• Dispute Risk. Dispute risk is the actions that the business takes within the bounds of a dispute. Here, the focus is on the operational and strategic decisions that the organisation takes, following awareness that a dispute is a potential outcome of their actions.
• Non-contractual Rights Risk. Non-contractual rights risks derive from intellectual property risks, mainly because the business has either failed to register its own rights or failed to enforce against infringement by others.
The cost of reputational damage and financial loss to businesses can be enormous, when businesses fail to identify and manage legal risks in time. More importantly however is the need for business executives to recognise the importance of managing legal risks, and for lawyers to develop an interest in specializing in this area of practice. Having said that, it is pertinent to avoid treating legal risk management as a discrete category; there is the need to appreciate its overlap with operational risks, in order that its output can feed into executive decision-making with the ultimate objective of reducing risk to as low as reasonably practicable.
In the absence of competent in-house counsel, it is suggested that organisations engage the services of external law firms which have the requisite expertise and experience to conduct legal risk assessments on their behalf. This is the preferred approach, as the recommendations emanating from the risk assessments are likely to be more independent and objective, with the potential to attract the attention and buy-in of executive decision-makers. The objective is not only to engage in reactive legal risk management, but to adopt a culture of proactive, long-term, strategic identification of potential risks which require well-thought-out solutions – solutions that are arrived at through cross-functional engagement within the organization. This cross-functional, interactive approach promotes an organisational culture of legal risk awareness which in turn places individual departments in a position to avoid potential legal risk pitfalls. For external counsels engaged in this enterprise, the need to engage with relevant actors within all the organisation’s departments, understand its strategic interests and culture is paramount.
Whalley M, Guzelian C, The Legal Risk Management Handbook, 2017 p23
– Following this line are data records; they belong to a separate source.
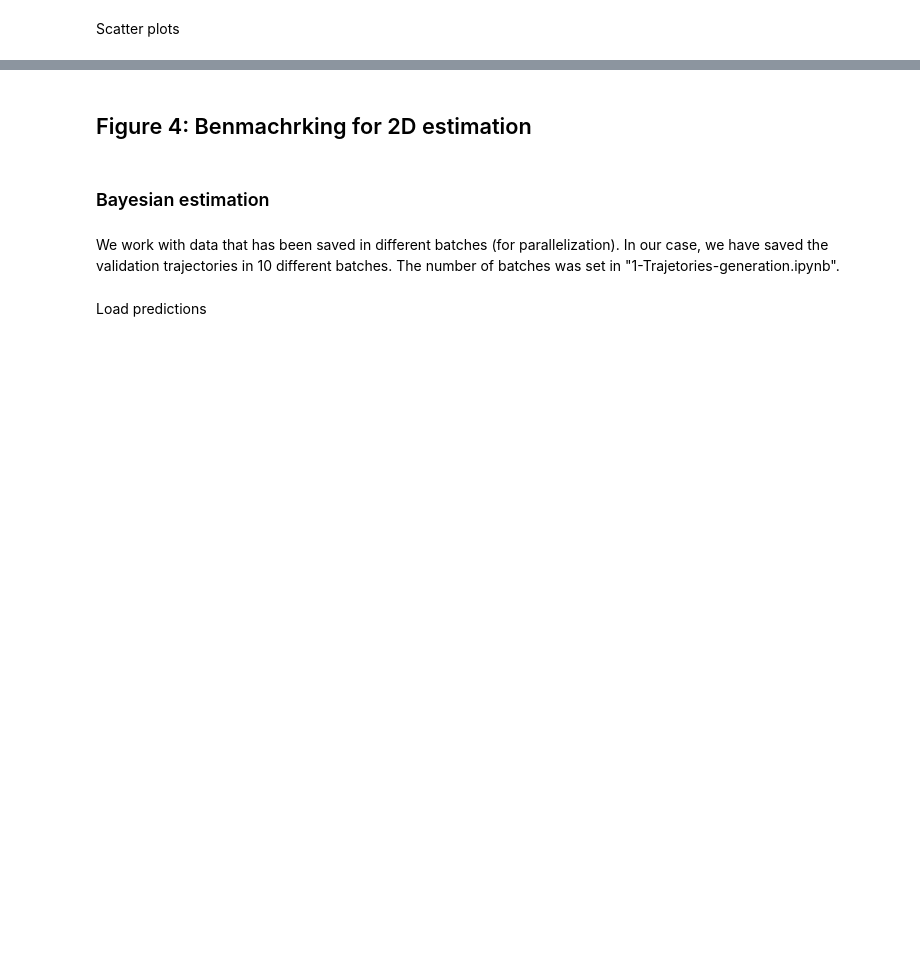
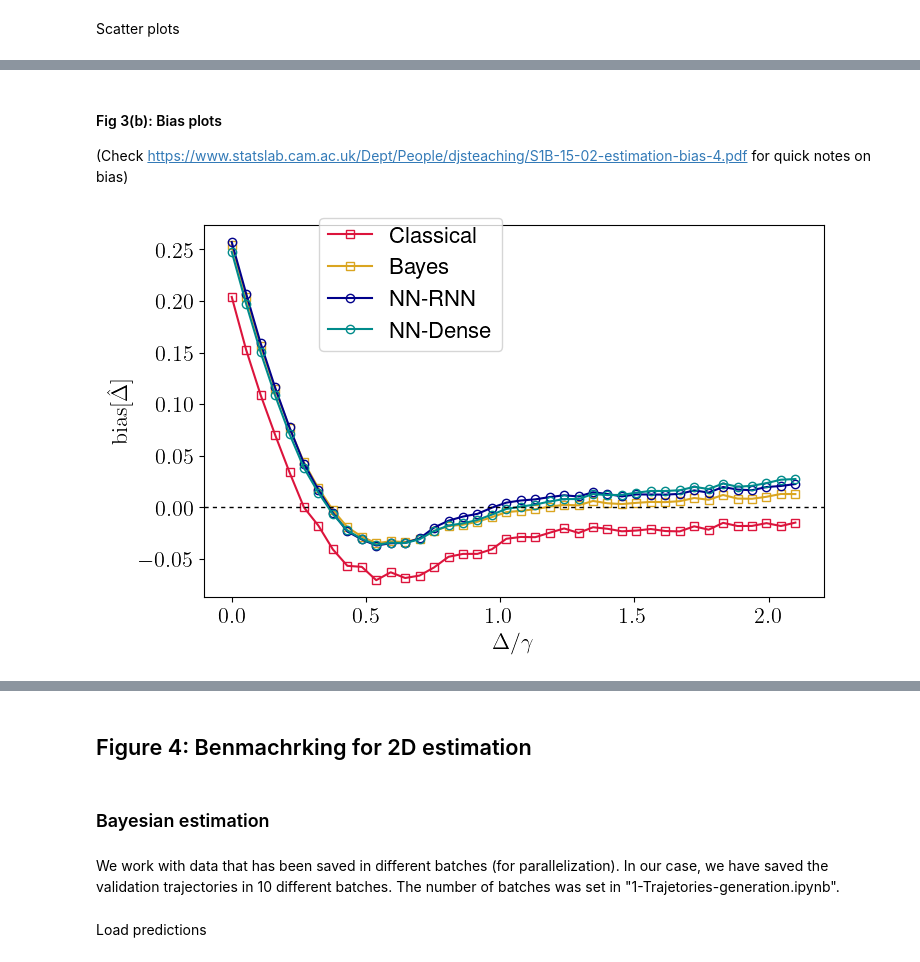
Before and after one commit to CarlosSMWolff/ParamEst-NN, a Jupyter notebook: notebooks/3-Results.ipynb, the cells around one changed output, grey strips where cells are left out. Cells and saved outputs as stored; diff of their text form; code cells hidden in the pictures; blank space fills up the shorter version.

```diff
--- a/notebooks/3-Results.ipynb
+++ b/notebooks/3-Results.ipynb
@@ -964,12 +659,17 @@ plt.show()
 # %%
-delta_data = np.tile(deltalist, (nsets, 1)).T.flatten()
+nscatter = 500 # Number of points per delta to show in the scatter plot
 
-estim_data_RNN= estimationsRNN.flatten()
-estim_data_Classical= estimationsClassical.flatten()
-#estim_data_Classical_Bayes_mean = estimationsClassicalBayes_mean.flatten()
-#estim_data_Classical_Bayes_max = estimationsClassicalBayes_max.flatten()
-estim_data_Hist= estimationsHist.flatten()
+delta_data = np.tile(deltalist, (nscatter, 1)).T.flatten()
 
-estim_data_Bayes = estimationsBayes1D.flatten()
-estim_data_Bayes_Max = estimationsBayes1D_max.flatten()
-estim_data_Bayes_Median = estimationsBayes1D_median#.flatten()
+estim_data_RNN= estimationsRNN[:,:nscatter].flatten()
+estim_data_Classical= estimationsClassical[:,:nscatter].flatten()
+estim_data_Hist= estimationsHist[:,:nscatter].flatten()
+
+estim_data_Bayes = estimationsBayes1D[:,:nscatter].flatten()
+estim_data_Bayes_Max = estimationsBayes1D_max[:,:nscatter].flatten()
+estim_data_Bayes_Median = estimationsBayes1D_median[:,:nscatter].flatten()
+
+meandeltaPred_Classical = np.mean(estimationsClassical,axis=1).flatten()
+meandeltaPred_Bayes= np.mean(estimationsBayes1D,axis=1).flatten()
+meandeltaPred_RNN = np.mean(estimationsRNN,axis=1).flatten()
+meandeltaPred_Hist = np.mean(estimationsHist,axis=1).flatten()
@@ -1181,0 +727,20 @@ plt.show()
+# %% [markdown]
+#### Fig 3(b): Bias plots
+
+(Check https://www.statslab.cam.ac.uk/Dept/People/djsteaching/S1B-15-02-estimation-bias-4.pdf for quick notes on bias)
+# %%
+fix, ax = plt.subplots(figsize=(8,8))
+
+ax.plot(deltalist,meandeltaPred_Classical-deltalist,'s-', label= 'Classical',  color = "crimson", markerfacecolor='none')
+ax.plot(deltalist,meandeltaPred_Bayes-deltalist,'s-', label= 'Bayes',  color = "goldenrod", markerfacecolor='none')
+ax.plot(deltalist,meandeltaPred_RNN-deltalist,  'o-',label= 'NN-RNN' , color = "darkblue",markerfacecolor='none')
+ax.plot(deltalist,meandeltaPred_Hist-deltalist, 'o-',  label= "NN-Dense",color = "darkcyan",markerfacecolor='none')
+
+ax.set_xlabel("$\Delta/\gamma$"), ax.set_ylabel("$\mathrm{bias}[\hat\Delta]$"),
+ax.set_box_aspect(0.6)
+ax.legend( bbox_to_anchor=(0.5, 1.05))
+ax.axhline(0.,linewidth=1, color='black', dashes = [3., 3.])
+
+plt.show()
+# %% [output]
+[figure, added]
```
Also changed, not shown: parts of 104 cells of this notebook, 1 other file.
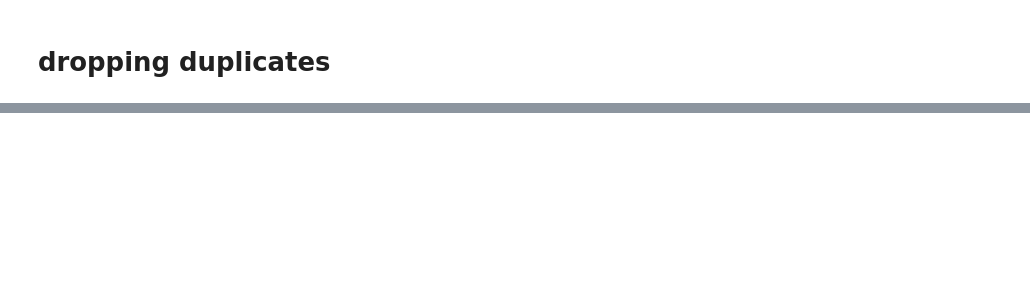
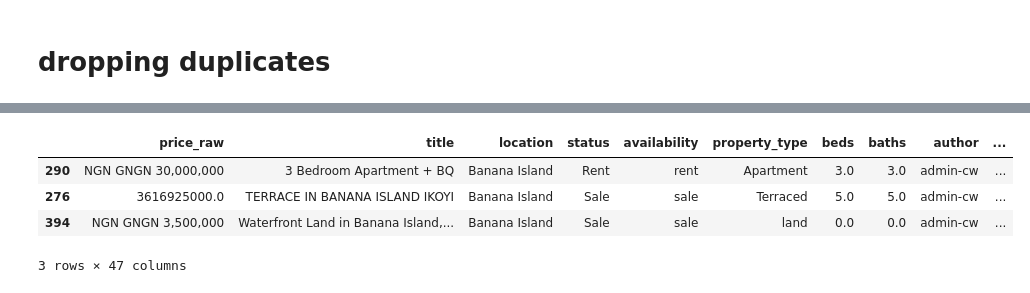
Before and after one commit to adamlaw669/Lagos-Real-Estate-Market-Analysis, a Jupyter notebook: notebooks/cleaning_eda.ipynb, the cells around one changed output, grey strips where cells are left out. Saved outputs shown, nothing was run; the diff lists cells and outputs as text; code cells hidden in the pictures; blank space fills up the shorter version.

```diff
--- a/notebooks/cleaning_eda.ipynb
+++ b/notebooks/cleaning_eda.ipynb
@@ -586,0 +599,2 @@ df_clean_2.to_csv('../data/cleaned/data_cleaned_v3.csv', index =False)
+# %%
+df_clean_2['post-date'] = df_clean_2['post-date'].str.replace('ago', '', case=False, regex=False)
@@ -586,0 +610,33 @@ df_clean_2.to_csv('../data/cleaned/data_cleaned_v3.csv', index =False)
+# %%
+scrape_date = datetime(2025, 11, 18)
+def convert_to_absolute_date(time_str):
+    """ Convert relative time strings to absolute dates based on a scrape date(the day I scraped the data, yhhh)"""
+    time_str = str(time_str).lower()
+    # Using regex to find the number and the time unit like week or month
+    match = re.search(r'(\d+)\s+(year|month|week|days)', time_str)
+
+    if match:
+        value = int(match.group(1))
+        unit = match.group(2)
+
+        # Calculating the timedelta based on the unit of the date
+        if 'year' in unit:
+            # 1 year is approx 365 days....leap years are rare
+            delta = timedelta(days=value * 365)
+        elif 'month' in unit:
+            #  1 month is approx 30 days cos most of the months have 30 days
+            delta = timedelta(days=value * 30)
+        elif 'week' in unit:
+            delta = timedelta(weeks=value)
+        elif 'day' in unit:
+            delta = timedelta(days=value)
+        else:
+            return np.nan # No matching unit found mahn
+
+        # The posting date is the scrape_date minus the timedelta
+        return scrape_date - delta
+    else:
+        return np.nan # Couldn't parse the string, sad bro
+# %%
+df_clean_2['post-date-absolute'] = df_clean_2['post-date'].apply(convert_to_absolute_date)
+df_clean_2[['post-date', 'post-date-absolute']].head(10)
@@ -586,0 +655,8 @@ df_clean_2.to_csv('../data/cleaned/data_cleaned_v3.csv', index =False)
+# %%
+df_clean_2.head(3)
+# %% [output]
+|  | price_raw | title | location | status | availability | property_type | beds | baths | author | ... |
+| 290 | NGN GNGN 30,000,000 | 3 Bedroom Apartment + BQ | Banana Island | Rent | rent | Apartment | 3.0 | 3.0 | admin-cw | ... |
+| 276 | 3616925000.0 | TERRACE IN BANANA ISLAND IKOYI | Banana Island | Sale | sale | Terraced | 5.0 | 5.0 | admin-cw | ... |
+| 394 | NGN GNGN 3,500,000 | Waterfront Land in Banana Island,... | Banana Island | Sale | sale | land | 0.0 | 0.0 | admin-cw | ... |
+3 rows × 47 columns
```
Also changed, not shown: parts of 8 cells of this notebook, 2 other files.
Major Selasie Atuwo (Rtd) is a lawyer with CQ Legal and Consulting and has a keen interest in Cyberspace Laws and Regulations, ICT Law, Privacy and Data Protection Law, FinTech, Artificial Intelligence and laws relating to National and Private Security.